Reproduce the data below in full and exclude every picture.

[Version difference data]
-=-=-=-=-

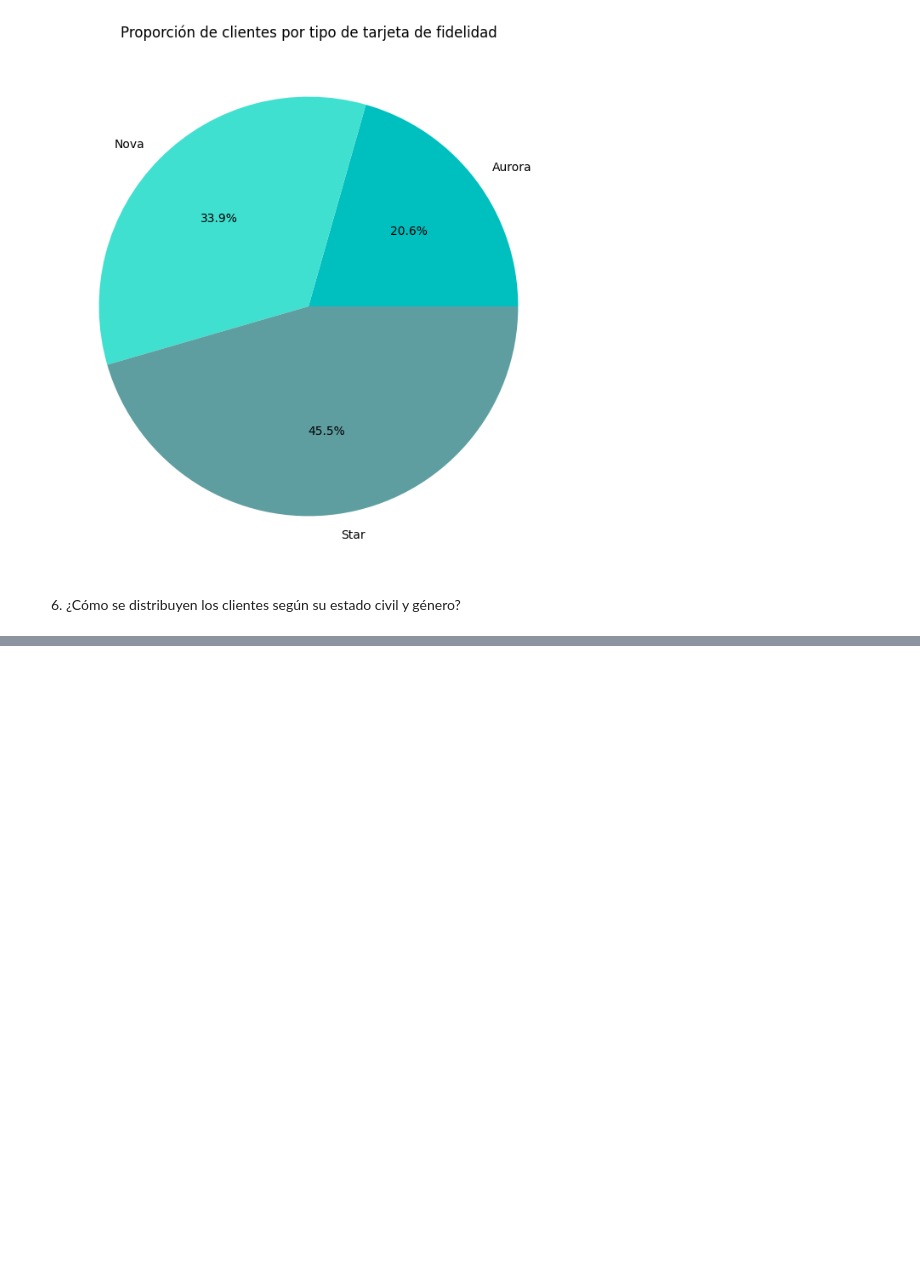
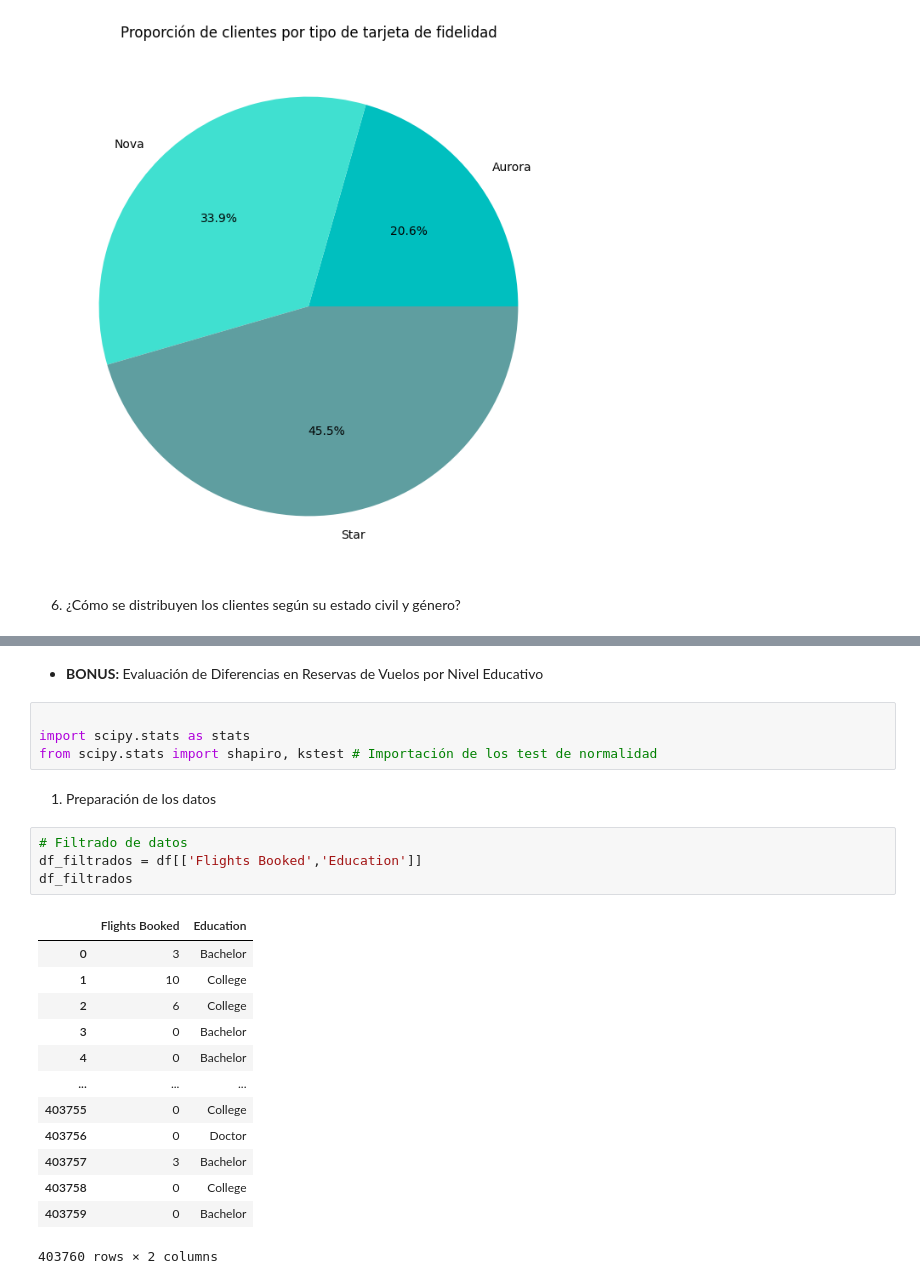
Before and after one commit to Adalab/bda-modulo-3-evaluacion-final-PaolaNSDP, a Jupyter notebook: evaluacion_modulo_3.ipynb, the cells around one changed output, grey strips where cells are left out. Drawn from its saved outputs; the diff is of its cells as text; blank space fills up the shorter version.

Commit message:
BONUS y comprobación final

```diff
--- a/evaluacion_modulo_3.ipynb
+++ b/evaluacion_modulo_3.ipynb
@@ -396 +403,27 @@ plt.title("Distribución de clientes según su estado civil y género");
 [figure]
+# %% [markdown]
+- **BONUS:**   Evaluación de Diferencias en Reservas de Vuelos por Nivel Educativo
+# %%
+
+import scipy.stats as stats
+from scipy.stats import shapiro, kstest # Importación de los test de normalidad
+# %% [markdown]
+1. Preparación de los datos
+# %%
+# Filtrado de datos
+df_filtrados = df[['Flights Booked','Education']]
+df_filtrados
+# %% [output]
+|  | Flights Booked | Education |
+| 0 | 3 | Bachelor |
+| 1 | 10 | College |
+| 2 | 6 | College |
+| 3 | 0 | Bachelor |
+| 4 | 0 | Bachelor |
+| ... | ... | ... |
+| 403755 | 0 | College |
+| 403756 | 0 | Doctor |
+| 403757 | 3 | Bachelor |
+| 403758 | 0 | College |
+| 403759 | 0 | Bachelor |
+403760 rows × 2 columns
```
Also changed, not shown: parts of 21 cells of this notebook, 1 other file.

-=-=-=-=-

▶ Response to this task:
Before and after one commit to Adalab/bda-modulo-3-evaluacion-final-PaolaNSDP, a Jupyter notebook: evaluacion_modulo_3.ipynb, the cells around one changed output, grey strips where cells are left out. Drawn from its saved outputs; the diff is of its cells as text; blank space fills up the shorter version.

Commit message:
BONUS y comprobación final

```diff
--- a/evaluacion_modulo_3.ipynb
+++ b/evaluacion_modulo_3.ipynb
@@ -396 +403,27 @@ plt.title("Distribución de clientes según su estado civil y género");
 [figure]
+# %% [markdown]
+- **BONUS:**   Evaluación de Diferencias en Reservas de Vuelos por Nivel Educativo
+# %%
+
+import scipy.stats as stats
+from scipy.stats import shapiro, kstest # Importación de los test de normalidad
+# %% [markdown]
+1. Preparación de los datos
+# %%
+# Filtrado de datos
+df_filtrados = df[['Flights Booked','Education']]
+df_filtrados
+# %% [output]
+|  | Flights Booked | Education |
+| 0 | 3 | Bachelor |
+| 1 | 10 | College |
+| 2 | 6 | College |
+| 3 | 0 | Bachelor |
+| 4 | 0 | Bachelor |
+| ... | ... | ... |
+| 403755 | 0 | College |
+| 403756 | 0 | Doctor |
+| 403757 | 3 | Bachelor |
+| 403758 | 0 | College |
+| 403759 | 0 | Bachelor |
+403760 rows × 2 columns
```
Also changed, not shown: parts of 21 cells of this notebook, 1 other file.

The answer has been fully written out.